In ancestry testing, scientists look for patterns in our DNA that give us clues about where our ancestors likely lived. Over time, as DNA is passed from one generation to the next, small changes—or typos—naturally begin to accumulate. These typos mostly happen at random and often have no effect on an individual. As the typos accumulate, they begin to form a unique, family specific pattern that gets passed on through time. Scientists look for these patterns in your DNA and use them to calculate where your ancestors may have lived. This is challenging, though, because a process known as recombination can mix parts of one pattern with parts of another, making them difficult to untangle. This is where the Y chromosome differs from the rest of the genome.

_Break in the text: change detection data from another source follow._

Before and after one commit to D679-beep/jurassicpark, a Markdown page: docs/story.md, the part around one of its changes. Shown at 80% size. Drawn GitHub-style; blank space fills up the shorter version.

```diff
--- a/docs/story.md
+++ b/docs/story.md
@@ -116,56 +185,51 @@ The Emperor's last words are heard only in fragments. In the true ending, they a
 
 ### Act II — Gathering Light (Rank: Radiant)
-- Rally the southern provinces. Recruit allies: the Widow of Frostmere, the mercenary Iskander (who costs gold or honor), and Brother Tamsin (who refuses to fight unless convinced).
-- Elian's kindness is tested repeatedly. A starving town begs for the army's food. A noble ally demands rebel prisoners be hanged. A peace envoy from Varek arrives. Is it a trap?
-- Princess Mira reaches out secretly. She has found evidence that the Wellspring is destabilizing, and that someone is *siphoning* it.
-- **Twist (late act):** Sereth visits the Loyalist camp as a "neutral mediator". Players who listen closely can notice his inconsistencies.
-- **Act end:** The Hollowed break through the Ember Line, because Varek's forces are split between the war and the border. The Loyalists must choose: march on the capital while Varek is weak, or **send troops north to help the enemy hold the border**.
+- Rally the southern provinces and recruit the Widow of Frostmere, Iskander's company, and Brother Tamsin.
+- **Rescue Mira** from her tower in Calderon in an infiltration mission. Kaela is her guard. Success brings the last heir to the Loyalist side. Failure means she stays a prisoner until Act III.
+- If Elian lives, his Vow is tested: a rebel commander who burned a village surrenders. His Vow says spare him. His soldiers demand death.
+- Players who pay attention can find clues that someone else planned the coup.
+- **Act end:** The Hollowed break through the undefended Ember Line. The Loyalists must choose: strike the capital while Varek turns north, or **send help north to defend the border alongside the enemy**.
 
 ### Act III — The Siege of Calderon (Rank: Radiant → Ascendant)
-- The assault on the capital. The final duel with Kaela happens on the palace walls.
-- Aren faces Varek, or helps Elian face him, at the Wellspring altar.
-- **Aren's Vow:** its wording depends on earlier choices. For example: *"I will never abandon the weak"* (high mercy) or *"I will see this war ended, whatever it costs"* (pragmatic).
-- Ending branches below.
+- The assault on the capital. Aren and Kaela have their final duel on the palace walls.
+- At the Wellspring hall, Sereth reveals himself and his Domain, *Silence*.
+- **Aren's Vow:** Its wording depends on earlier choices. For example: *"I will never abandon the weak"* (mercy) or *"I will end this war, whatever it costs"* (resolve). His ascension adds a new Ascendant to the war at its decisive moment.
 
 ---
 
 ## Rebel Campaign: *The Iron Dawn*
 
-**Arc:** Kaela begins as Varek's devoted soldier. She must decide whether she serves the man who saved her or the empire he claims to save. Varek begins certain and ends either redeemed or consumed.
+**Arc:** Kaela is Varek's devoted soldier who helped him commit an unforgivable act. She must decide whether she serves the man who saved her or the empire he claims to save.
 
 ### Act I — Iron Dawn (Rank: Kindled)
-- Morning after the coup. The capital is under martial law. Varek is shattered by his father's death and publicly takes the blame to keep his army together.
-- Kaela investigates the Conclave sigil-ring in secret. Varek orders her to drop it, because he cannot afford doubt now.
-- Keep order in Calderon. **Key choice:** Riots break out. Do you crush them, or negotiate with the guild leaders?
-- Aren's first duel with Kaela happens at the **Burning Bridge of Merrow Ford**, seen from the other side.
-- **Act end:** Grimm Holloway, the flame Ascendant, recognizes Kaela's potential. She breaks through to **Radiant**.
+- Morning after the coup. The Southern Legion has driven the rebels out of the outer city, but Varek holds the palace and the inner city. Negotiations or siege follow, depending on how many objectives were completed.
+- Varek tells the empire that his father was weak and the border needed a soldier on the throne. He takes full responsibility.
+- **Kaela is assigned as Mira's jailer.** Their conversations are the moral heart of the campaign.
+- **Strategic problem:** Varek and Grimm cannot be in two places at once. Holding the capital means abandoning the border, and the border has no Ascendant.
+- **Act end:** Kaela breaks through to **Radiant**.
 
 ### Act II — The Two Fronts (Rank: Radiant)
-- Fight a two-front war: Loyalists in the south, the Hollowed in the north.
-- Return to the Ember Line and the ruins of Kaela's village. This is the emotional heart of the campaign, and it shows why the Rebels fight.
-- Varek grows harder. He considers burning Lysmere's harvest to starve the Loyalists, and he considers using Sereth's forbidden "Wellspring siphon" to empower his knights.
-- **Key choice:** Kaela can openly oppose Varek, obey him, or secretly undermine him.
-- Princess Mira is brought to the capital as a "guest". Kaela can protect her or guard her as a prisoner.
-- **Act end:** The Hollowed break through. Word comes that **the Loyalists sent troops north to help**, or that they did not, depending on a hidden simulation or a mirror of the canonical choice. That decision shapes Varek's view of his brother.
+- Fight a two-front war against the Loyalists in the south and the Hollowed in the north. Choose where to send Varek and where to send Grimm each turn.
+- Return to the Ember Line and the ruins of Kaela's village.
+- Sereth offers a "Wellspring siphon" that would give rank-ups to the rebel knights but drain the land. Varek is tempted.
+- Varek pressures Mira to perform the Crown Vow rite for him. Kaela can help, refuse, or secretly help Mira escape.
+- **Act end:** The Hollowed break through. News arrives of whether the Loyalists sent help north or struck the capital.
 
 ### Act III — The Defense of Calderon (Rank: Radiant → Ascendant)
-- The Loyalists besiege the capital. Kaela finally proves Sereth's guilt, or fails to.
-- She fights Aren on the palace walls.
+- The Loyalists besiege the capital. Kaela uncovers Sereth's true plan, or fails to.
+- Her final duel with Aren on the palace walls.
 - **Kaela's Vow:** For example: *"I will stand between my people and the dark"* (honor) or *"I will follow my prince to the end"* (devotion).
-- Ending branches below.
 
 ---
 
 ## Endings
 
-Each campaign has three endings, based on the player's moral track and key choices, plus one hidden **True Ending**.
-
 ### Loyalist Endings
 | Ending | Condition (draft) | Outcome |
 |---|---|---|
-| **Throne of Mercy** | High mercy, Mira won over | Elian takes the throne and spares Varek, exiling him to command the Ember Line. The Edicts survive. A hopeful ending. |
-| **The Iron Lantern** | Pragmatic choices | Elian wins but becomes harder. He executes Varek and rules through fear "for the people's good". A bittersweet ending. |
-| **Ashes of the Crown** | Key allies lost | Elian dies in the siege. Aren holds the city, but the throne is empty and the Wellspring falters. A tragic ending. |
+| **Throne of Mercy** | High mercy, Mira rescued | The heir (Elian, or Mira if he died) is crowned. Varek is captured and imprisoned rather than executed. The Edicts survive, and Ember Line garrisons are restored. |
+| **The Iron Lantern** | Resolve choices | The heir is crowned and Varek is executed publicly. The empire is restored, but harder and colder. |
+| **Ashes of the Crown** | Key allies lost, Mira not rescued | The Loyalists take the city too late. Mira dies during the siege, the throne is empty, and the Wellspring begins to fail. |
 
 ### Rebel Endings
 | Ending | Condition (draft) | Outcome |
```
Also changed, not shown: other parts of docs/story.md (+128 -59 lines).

Unlike every other chromosome in the human genome, the Y chromosome doesn’t change much from generation to generation. This is because people inherit only one version of the Y chromosome, which means it can’t participate in recombination—and that’s important because it means patterns in the Y chromosome aren’t mixed up, making them easier to identify and trace back in time. This makes the Y chromosome particularly useful for ancestry testing1,2.
Due to the identifiable patterns in Y chromosome DNA, scientists can more accurately trace a person’s paternal lineage back thousands of years1,2. It’s important to point out that the Y chromosome is not the only source of information about a person’s ancestry—patterns in other chromosomes can be helpful as well. However, to learn about your paternal ancestry, a male in your family would have to be sequenced and their Y chromosome analyzed.
There are other ways for people without a Y chromosome to learn about their deep ancestry. Mitochondrial DNA analysis is similar to Y chromosome analysis, except this form of ancestry testing can help everyone trace their maternal lineage. Either way, Geno 2.0 from National Geographic is ready to help you learn more about your ancestors—and more about the fathers that came before us.

1Bachtrog, Doris. “Y Chromosome Evolution: Emerging Insights into Processes of Y Chromosome Degeneration.” Nature reviews. Genetics 14.2 (2013): 113–124. PMC. Web. 29 May 2018.
2Poznik, G. David et al. “Punctuated Bursts in Human Male Demography Inferred from 1,244 Worldwide Y-Chromosome Sequences.” Nature genetics 48.6 (2016): 593–599. PMC. Web. 29 May 2018.